**Work task:** Please print the listing that follows word for word, but skip any pictures it holds.

**Data listing:**
>>>>

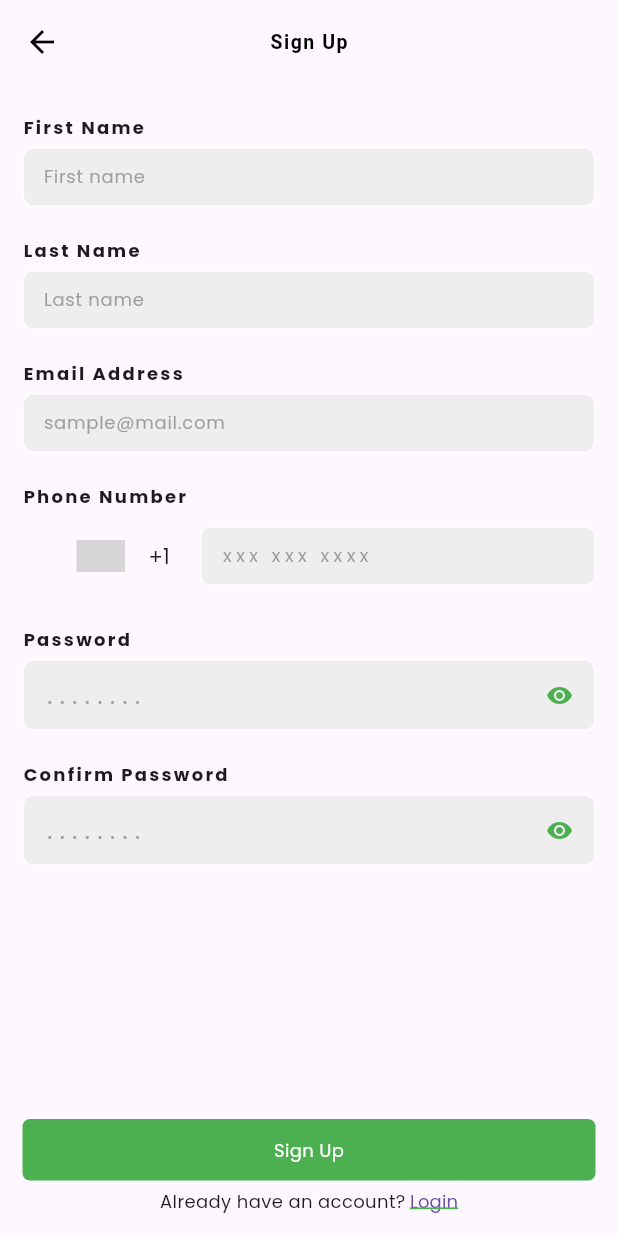
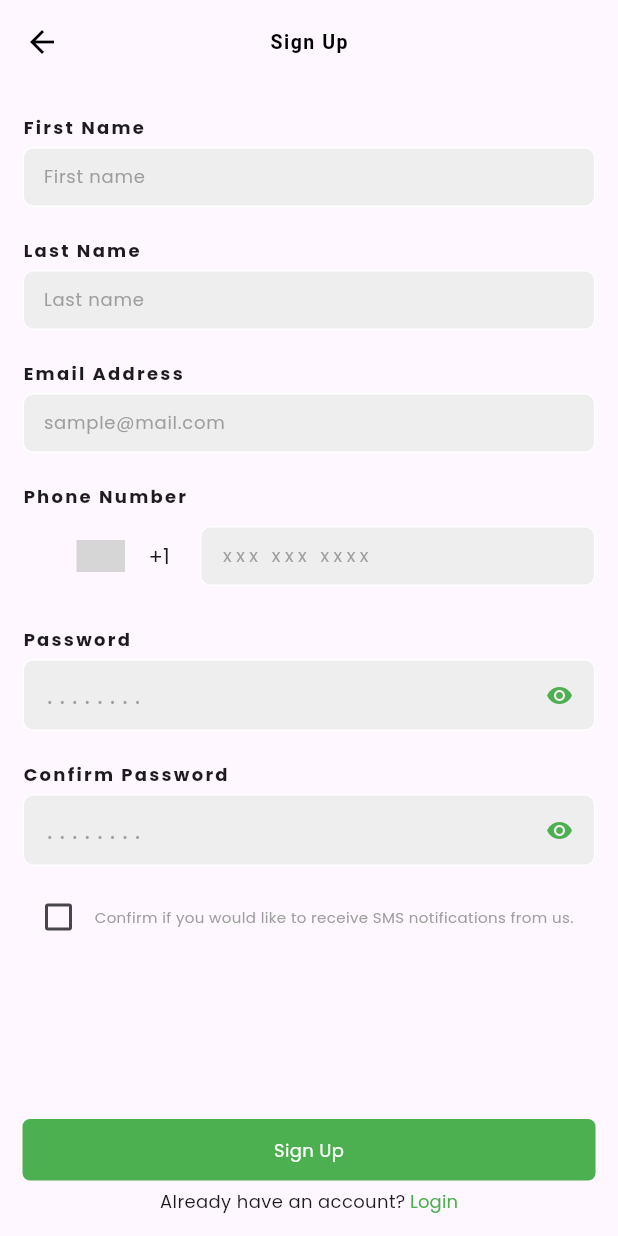
Before and after one commit to Ikechukwu-etoniru/kashet_2024, a Flutter app: the SignupScreen screen opened by its route, on a phone screen of 412 x 824 dp. Run offline on Flutter 3.47's test engine with Material 3 defaults, Android fonts, the phone set to English and light mode, and no system bars; drawn by our look-alikes of country_code_picker; our stand-ins replace device_info_plus, dropdown_button2, dropdown_search, flutter_spinkit, flutter_svg, font_awesome_flutter and 6 more; missing offline and left inert: cloudinary_sdk, pattern_formatter, veriff_flutter, webview_flutter_plus; accounts and stored records are empty; grey boxes are pictures that could not be loaded.

Commit message:
Fixed layout issue

```diff
--- a/lib/main.dart
+++ b/lib/main.dart
@@ -1,6 +1,4 @@
 import 'dart:async';
-import 'dart:io';
-
 // import 'package:awesome_notifications/awesome_notifications.dart';
 import 'package:flutter/material.dart';
 import 'package:flutter/services.dart';
@@ -29,7 +27,6 @@ import 'package:kasheto_flutter/screens/verify_email_screen.dart';
 import 'package:kasheto_flutter/screens/verify_id_card_screen.dart';
 import 'package:kasheto_flutter/screens/verify_number_screen.dart';
 import 'package:kasheto_flutter/utils/my_colors.dart';
-import 'package:kasheto_flutter/utils/notifications.dart';
 import 'package:provider/provider.dart';
 // import 'package:upgrader/upgrader.dart';
 import '/screens/betting_screen.dart';
--- a/lib/screens/add_bank_screen.dart
+++ b/lib/screens/add_bank_screen.dart
@@ -1,10 +1,8 @@
 import 'dart:convert';
 import 'dart:io';
 
-import 'package:crypto/crypto.dart';
 import 'package:dropdown_button2/dropdown_button2.dart';
 import 'package:http/http.dart' as http;
-import 'package:dropdown_search/dropdown_search.dart';
 import 'package:flutter/material.dart';
 import 'package:kasheto_flutter/widgets/text_field_text.dart';
 import 'package:provider/provider.dart';
--- a/lib/screens/edit_bank_screen.dart
+++ b/lib/screens/edit_bank_screen.dart
@@ -8,7 +8,6 @@ import 'package:kasheto_flutter/provider/bank_provider.dart';
 import 'package:kasheto_flutter/screens/user_bank_list.dart';
 import 'package:kasheto_flutter/utils/alerts.dart';
 import 'package:kasheto_flutter/utils/api_url.dart';
-import 'package:kasheto_flutter/utils/my_colors.dart';
 import 'package:kasheto_flutter/utils/my_padding.dart';
 import 'package:kasheto_flutter/widgets/error_widget.dart';
 import 'package:kasheto_flutter/widgets/loading_spinner.dart';
--- a/lib/screens/edit_email_screen.dart
+++ b/lib/screens/edit_email_screen.dart
@@ -83,15 +83,15 @@ class _EditEmailScreenState extends State<EditEmailScreen> {
                 onFieldSubmitted: (value) {
                   FocusScope.of(context).unfocus();
                 },
-                decoration: InputDecoration(
+                decoration: const  InputDecoration(
                   filled: true,
                   fillColor: MyColors.textFieldColor,
                   isDense: true,
                   contentPadding: MyPadding.textFieldContentPadding,
                   hintText: 'Example@gmail.com',
                   hintStyle:
-                      const TextStyle(color: Colors.grey, letterSpacing: 5),
-                  border: const OutlineInputBorder(
+                      TextStyle(color: Colors.grey, letterSpacing: 5),
+                  border: OutlineInputBorder(
                     borderSide: BorderSide.none,
                   ),
                 ),
--- a/lib/screens/login_screen.dart
+++ b/lib/screens/login_screen.dart
@@ -310,7 +310,6 @@ class _LoginScreenState extends State<LoginScreen> {
                         style: TextStyle(
                           fontSize: 13,
                           color: Colors.green,
-                          decoration: TextDecoration.underline,
                           decorationColor: Colors.green,
                           decorationThickness: 2,
                         ),
--- a/lib/screens/signup_screen.dart
+++ b/lib/screens/signup_screen.dart
@@ -9,7 +9,6 @@ import 'package:kasheto_flutter/widgets/text_field_text.dart';
 import 'package:provider/provider.dart';
 import 'package:country_code_picker/country_code_picker.dart';
 
-import '/models/user.dart';
 import '/screens/login_screen.dart';
 
 class SignupScreen extends StatefulWidget {
@@ -32,6 +31,8 @@ class _SignupScreenState extends State<SignupScreen> {
   var _hidePassword1 = true;
   final phoneNumberController = TextEditingController();
   String countryCode = '+1';
+
+  bool checkBoxVal = false;
 
   var _isLoading = false;
 
@@ -380,6 +381,31 @@ class _SignupScreenState extends State<SignupScreen> {
                           ),
                         ),
                       ),
+                      const SizedBox(
+                        height: 10,
+                      ),
+                      Row(
+                        children: [
+                          Checkbox(
+                              value: checkBoxVal,
+                              onChanged: (val) {
+                                setState(() {
+                                  checkBoxVal = val!;
+                                });
+                              },
+                              activeColor: MyColors.primaryColor,
+                              ),
+                          const Expanded(
+                            child: Text(
+                              'Confirm if you would like to receive SMS notifications from us.',
+                              style: TextStyle(
+                                fontSize: 10,
+                                color: Colors.grey,
+                              ),
+                            ),
+                          )
+                        ],
+                      )
                     ],
                   ),
                 ),
@@ -418,8 +444,7 @@ class _SignupScreenState extends State<SignupScreen> {
                         'Login',
                         style: TextStyle(
                           fontSize: 12,
-                          decoration: TextDecoration.underline,
-                          decorationColor: Colors.green,
+                          color: Colors.green,
                           decorationThickness: 2,
                         ),
                       ),
```
Also changed, not shown: lib/screens/web_view_pages.dart (+15 -7 lines).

<<<<

**Answer to this problem:**
Before and after one commit to Ikechukwu-etoniru/kashet_2024, a Flutter app: the SignupScreen screen opened by its route, on a phone screen of 412 x 824 dp. Run offline on Flutter 3.47's test engine with Material 3 defaults, Android fonts, the phone set to English and light mode, and no system bars; drawn by our look-alikes of country_code_picker; our stand-ins replace device_info_plus, dropdown_button2, dropdown_search, flutter_spinkit, flutter_svg, font_awesome_flutter and 6 more; missing offline and left inert: cloudinary_sdk, pattern_formatter, veriff_flutter, webview_flutter_plus; accounts and stored records are empty; grey boxes are pictures that could not be loaded.

Commit message:
Fixed layout issue

```diff
--- a/lib/main.dart
+++ b/lib/main.dart
@@ -1,6 +1,4 @@
 import 'dart:async';
-import 'dart:io';
-
 // import 'package:awesome_notifications/awesome_notifications.dart';
 import 'package:flutter/material.dart';
 import 'package:flutter/services.dart';
@@ -29,7 +27,6 @@ import 'package:kasheto_flutter/screens/verify_email_screen.dart';
 import 'package:kasheto_flutter/screens/verify_id_card_screen.dart';
 import 'package:kasheto_flutter/screens/verify_number_screen.dart';
 import 'package:kasheto_flutter/utils/my_colors.dart';
-import 'package:kasheto_flutter/utils/notifications.dart';
 import 'package:provider/provider.dart';
 // import 'package:upgrader/upgrader.dart';
 import '/screens/betting_screen.dart';
--- a/lib/screens/add_bank_screen.dart
+++ b/lib/screens/add_bank_screen.dart
@@ -1,10 +1,8 @@
 import 'dart:convert';
 import 'dart:io';
 
-import 'package:crypto/crypto.dart';
 import 'package:dropdown_button2/dropdown_button2.dart';
 import 'package:http/http.dart' as http;
-import 'package:dropdown_search/dropdown_search.dart';
 import 'package:flutter/material.dart';
 import 'package:kasheto_flutter/widgets/text_field_text.dart';
 import 'package:provider/provider.dart';
--- a/lib/screens/edit_bank_screen.dart
+++ b/lib/screens/edit_bank_screen.dart
@@ -8,7 +8,6 @@ import 'package:kasheto_flutter/provider/bank_provider.dart';
 import 'package:kasheto_flutter/screens/user_bank_list.dart';
 import 'package:kasheto_flutter/utils/alerts.dart';
 import 'package:kasheto_flutter/utils/api_url.dart';
-import 'package:kasheto_flutter/utils/my_colors.dart';
 import 'package:kasheto_flutter/utils/my_padding.dart';
 import 'package:kasheto_flutter/widgets/error_widget.dart';
 import 'package:kasheto_flutter/widgets/loading_spinner.dart';
--- a/lib/screens/edit_email_screen.dart
+++ b/lib/screens/edit_email_screen.dart
@@ -83,15 +83,15 @@ class _EditEmailScreenState extends State<EditEmailScreen> {
                 onFieldSubmitted: (value) {
                   FocusScope.of(context).unfocus();
                 },
-                decoration: InputDecoration(
+                decoration: const  InputDecoration(
                   filled: true,
                   fillColor: MyColors.textFieldColor,
                   isDense: true,
                   contentPadding: MyPadding.textFieldContentPadding,
                   hintText: 'Example@gmail.com',
                   hintStyle:
-                      const TextStyle(color: Colors.grey, letterSpacing: 5),
-                  border: const OutlineInputBorder(
+                      TextStyle(color: Colors.grey, letterSpacing: 5),
+                  border: OutlineInputBorder(
                     borderSide: BorderSide.none,
                   ),
                 ),
--- a/lib/screens/login_screen.dart
+++ b/lib/screens/login_screen.dart
@@ -310,7 +310,6 @@ class _LoginScreenState extends State<LoginScreen> {
                         style: TextStyle(
                           fontSize: 13,
                           color: Colors.green,
-                          decoration: TextDecoration.underline,
                           decorationColor: Colors.green,
                           decorationThickness: 2,
                         ),
--- a/lib/screens/signup_screen.dart
+++ b/lib/screens/signup_screen.dart
@@ -9,7 +9,6 @@ import 'package:kasheto_flutter/widgets/text_field_text.dart';
 import 'package:provider/provider.dart';
 import 'package:country_code_picker/country_code_picker.dart';
 
-import '/models/user.dart';
 import '/screens/login_screen.dart';
 
 class SignupScreen extends StatefulWidget {
@@ -32,6 +31,8 @@ class _SignupScreenState extends State<SignupScreen> {
   var _hidePassword1 = true;
   final phoneNumberController = TextEditingController();
   String countryCode = '+1';
+
+  bool checkBoxVal = false;
 
   var _isLoading = false;
 
@@ -380,6 +381,31 @@ class _SignupScreenState extends State<SignupScreen> {
                           ),
                         ),
                       ),
+                      const SizedBox(
+                        height: 10,
+                      ),
+                      Row(
+                        children: [
+                          Checkbox(
+                              value: checkBoxVal,
+                              onChanged: (val) {
+                                setState(() {
+                                  checkBoxVal = val!;
+                                });
+                              },
+                              activeColor: MyColors.primaryColor,
+                              ),
+                          const Expanded(
+                            child: Text(
+                              'Confirm if you would like to receive SMS notifications from us.',
+                              style: TextStyle(
+                                fontSize: 10,
+                                color: Colors.grey,
+                              ),
+                            ),
+                          )
+                        ],
+                      )
                     ],
                   ),
                 ),
@@ -418,8 +444,7 @@ class _SignupScreenState extends State<SignupScreen> {
                         'Login',
                         style: TextStyle(
                           fontSize: 12,
-                          decoration: TextDecoration.underline,
-                          decorationColor: Colors.green,
+                          color: Colors.green,
                           decorationThickness: 2,
                         ),
                       ),
```
Also changed, not shown: lib/screens/web_view_pages.dart (+15 -7 lines).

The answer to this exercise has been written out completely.